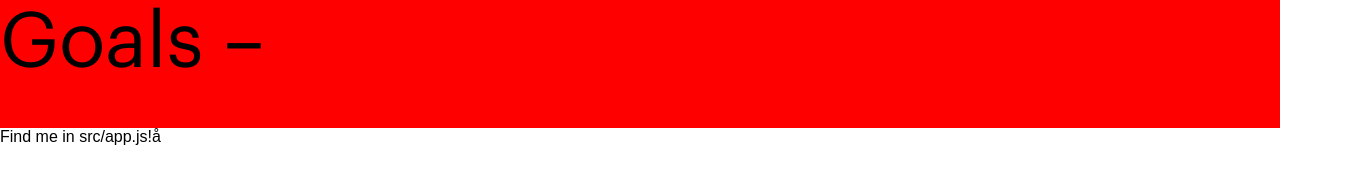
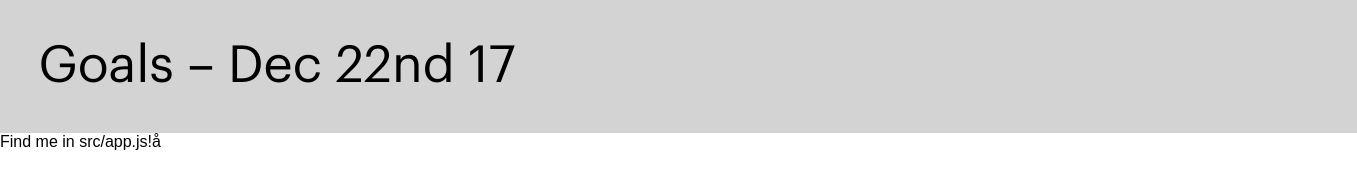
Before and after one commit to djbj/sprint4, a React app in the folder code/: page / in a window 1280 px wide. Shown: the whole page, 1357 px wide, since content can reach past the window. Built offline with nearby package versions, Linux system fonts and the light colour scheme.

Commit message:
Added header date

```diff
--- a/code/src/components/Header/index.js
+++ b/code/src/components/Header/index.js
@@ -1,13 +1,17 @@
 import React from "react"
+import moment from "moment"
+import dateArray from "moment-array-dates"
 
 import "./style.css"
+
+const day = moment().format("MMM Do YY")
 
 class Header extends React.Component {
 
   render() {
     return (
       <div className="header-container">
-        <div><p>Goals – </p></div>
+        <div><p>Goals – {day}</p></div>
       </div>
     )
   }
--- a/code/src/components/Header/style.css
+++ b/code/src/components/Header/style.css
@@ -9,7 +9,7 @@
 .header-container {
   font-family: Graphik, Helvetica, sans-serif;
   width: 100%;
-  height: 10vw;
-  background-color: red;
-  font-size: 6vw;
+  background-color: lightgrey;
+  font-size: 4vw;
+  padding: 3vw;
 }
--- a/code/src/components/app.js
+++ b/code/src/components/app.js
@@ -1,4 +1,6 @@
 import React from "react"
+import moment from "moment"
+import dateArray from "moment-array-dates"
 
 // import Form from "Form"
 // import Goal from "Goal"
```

______________________________

→ REQUIRED WORK
Search each line of the listing for the word "React", then state how many lines contain it and nothing else.

→ SOLUTION TO THIS TASK
4